tained the use of a copy of the original manuscript as is mentioned below. The edition of Rhenanus was reprinted at Basel in 1546, and the most important subsequent editions are those of Lipsius, Lugd. Bat. 1591, reprinted 1607; of Gruter, Francf. 1607 ; of Ger. Vossius, Lugd. Bat. 1639 ; of Boeclerus, Argent. 1642; of Thysius, Lugd. Bat. 1653 ; of Heinsius, Amstel. 1678 ; of Hudson, Oxon. 1693 ; of P. Burmann, Lugd. Bat. 1719 ; and of Ruhnken, Lugd. Bat. 1789, which is the most valuable edition on account of the excellent notes of the editor.

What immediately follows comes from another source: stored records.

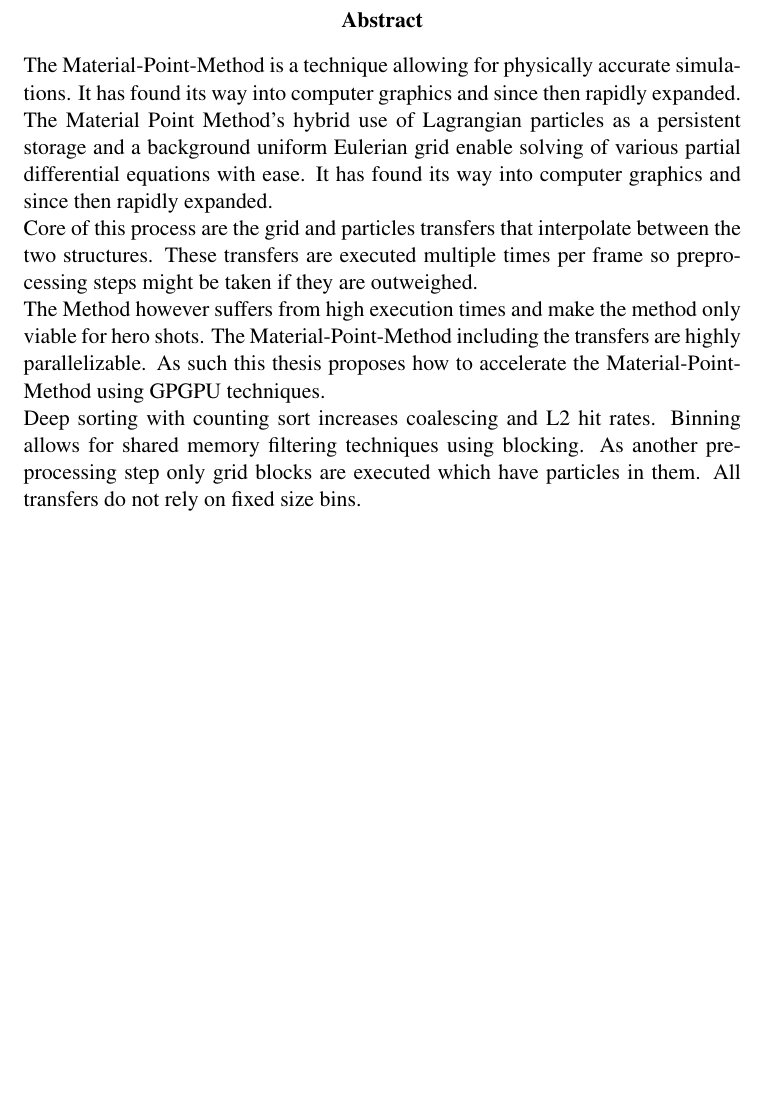
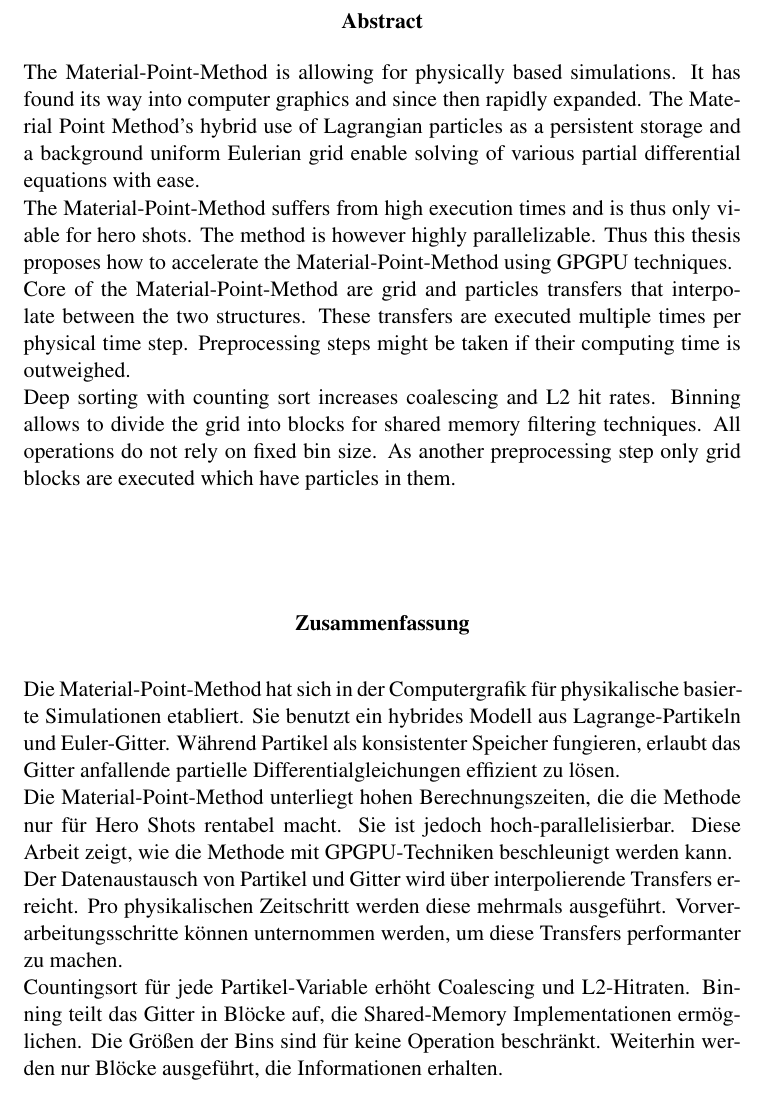
Before and after one commit to MeyerFabian/msc, a LaTeX thesis (mscthesis.tex): part of page 3 of 79, cut so that both start at the same text, the shorter picture padded with empty space. The pictures show the PDF file mscthesis.pdf that the author committed with the source.

Commit message:
rework abstract, zusammenfassung

```diff
--- a/mscthesis.tex
+++ b/mscthesis.tex
@@ -169,17 +169,32 @@
 \clearpage
 \selectlanguage{english}
 
-\vspace*{\fill}~
+
+\selectlanguage{english}
+\vfill
 \begin{center}
 \subsubsection*{Abstract}
 \end{center}
-The Material-Point-Method is a technique allowing for physically accurate simulations. It has found its way into computer graphics and since then rapidly expanded. The Material Point Method's hybrid use of Lagrangian particles as a persistent storage and a background uniform Eulerian grid enable solving of various partial differential equations with ease. It has found its way into computer graphics and since then rapidly expanded.
-
-\noindent Core of this process are the grid and particles transfers that interpolate between the two structures.  These transfers are executed multiple times per frame so preprocessing steps might be taken if they are outweighed.
-
-\noindent The Method however suffers from high execution times and make the method only viable for hero shots. The Material-Point-Method including the transfers are highly parallelizable. As such this thesis proposes how to accelerate the Material-Point-Method using GPGPU techniques.
-
-\noindent Deep sorting with counting sort increases coalescing and L2 hit rates. Binning allows for shared memory filtering techniques using blocking. As another preprocessing step only grid blocks are executed which have particles in them. All transfers do not rely on fixed size bins.
+The Material-Point-Method is allowing for physically based simulations. It has found its way into computer graphics and since then rapidly expanded. The Material Point Method's hybrid use of Lagrangian particles as a persistent storage and a background uniform Eulerian grid enable solving of various partial differential equations with ease.
+
+\noindent The Material-Point-Method suffers from high execution times and is thus only viable for hero shots. The method is however highly parallelizable. Thus this thesis proposes how to accelerate the Material-Point-Method using GPGPU techniques.
+
+\noindent Core of the Material-Point-Method are grid and particles transfers that interpolate between the two structures. These transfers are executed multiple times per physical time step. Preprocessing steps might be taken if their computing time is outweighed.
+
+\noindent Deep sorting with counting sort increases coalescing and L2 hit rates. Binning allows to divide the grid into blocks for shared memory filtering techniques. All operations do not rely on fixed bin size. As another preprocessing step only grid blocks are executed which have particles in them.
+\vfill
+\selectlanguage{german}
+\begin{center}
+\subsubsection*{Zusammenfassung}
+\end{center}
+Die Material-Point-Method hat sich in der Computergrafik für physikalische basier\-te Simulationen etabliert. Sie benutzt ein hybrides Modell aus Lagrange-Partikeln und Euler-Gitter. Während Partikel als konsistenter Speicher fungieren, erlaubt das Gitter anfallende partielle Differentialgleichungen effizient zu lösen.
+
+\noindent Die Material-Point-Method unterliegt hohen Berechnungszeiten, die die Methode nur für Hero Shots rentabel macht. Sie ist jedoch hoch-parallelisierbar. Diese Arbeit zeigt, wie die Methode mit GPGPU-Techniken beschleunigt werden kann.
+
+\noindent Der Datenaustausch von Partikel und Gitter wird über interpolierende Transfers erreicht. Pro physikalischen Zeitschritt werden diese mehrmals ausgeführt. Vorverarbeitungsschritte können unternommen werden, um diese Transfers performanter zu machen.
+
+\noindent Countingsort für jede Partikel-Variable erhöht Coalescing und L2-Hitraten. Binning teilt das Gitter in Blöcke auf, die Shared-Memory Implementationen ermög\-lich\-en. Die Größen der Bins sind für keine Operation beschränkt. Weiterhin werden nur Blöcke ausgeführt, die Informationen erhalten.
+
 \vfill
 \clearpage
 \tableofcontents
```
Also changed, not shown: mscthesis.pdf.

This edition was reprinted by Frotscher, Lips. 1830—1839. Of the editions after Ruhnken's we may mention Jani and Krause's, Lips. 1800 ; Cludius's, Hannov. 1815 ; Lemaire's, Paris, 1822 ; Orelli's, Lips. 1835 ; Kreyssig's, 1836 ; and Bothe's, Turici, 1837. Orelli collated for his edition a manuscript of Velleius, preserved in the public library of Basel, which was copied by Amerbachius, a pupil of Rhenanus, from the manuscript belonging to the monastery of Murbach. By means of this codex Orelli was able to introduce a few improvements into the text; but the text is still very corrupt, as the original manuscript abounded with errors, and was so faulty that Rhenanus tells us that he could take his oath that the copyist did not understand a word of the language. In illustration, see Dodwell, Annales Velleiani, Oxon. 1698, prefixed to most of the editions of the historian; Morgenstern, de Fide Hist. Velleii Pat. Gedani, 1798.
PATERNUS. 1. An orator mentioned by the elder Seneca. (Controv. v. Praef.)
2. A friend of the younger Pliny, who has ad dressed three letters to him. (Ep. i. 21, iv. 14, viii. 16.) He may perhaps be the Paternus, whom Martial (xii. 53) satirizes as a miser.
3. Paternus also occurs in the Fasti as the name of several consuls, namely, in A. d. 233, 267, 268, 269, 279, and 443.
PATERNUS, TARRUNTE'NUS, a jurist, is probably the same person who was praefectus praetorio under Commodus (Lamprid. Commod. 4 ; Dion Cass. Ixxii. 5), and was put to death by the emperor on a charge of treason. He was the au thor of a work in four books, entitled De Re Mili- tari or Militariuin^ from which there are two excerpts in the Digest. He is also mentioned by Vegetius (De Re Militari, i. 8), who calls him. " Diligentissimus assertor juris militaris." Paternus is cited by Macer (Dig. 49. tit. 16. s. 7), who wrote under Alexander Severus. [G. L.]
PATISCUS, is first mentioned during Cicero's government of Cilicia (b. c. 51—50), where he exerted himself in procuring panthers for the shows of the aediles at Rome (Cic. ad Fam. ii. 11, viii. 9, 3). His name next occurs as one of those persons who joined the murderers of Caesar after the assassination, wishing to share in the glory of the deed ; and in the following year, b. c. 43, he served as proquaestor in Asia in the republican army. (Appian, B. C. ii. 119 ; Cic. ad Fam. xii. 13, 15.)
Q. PATI'SIUS, was sent by Cn. Domitius Cal-vinus into Cilicia in b. c. 48, in order to fetch auxiliary troops (Hirt. B. Alex. 34). It is not impossible that he may be the same person as the Patiscus mentioned above.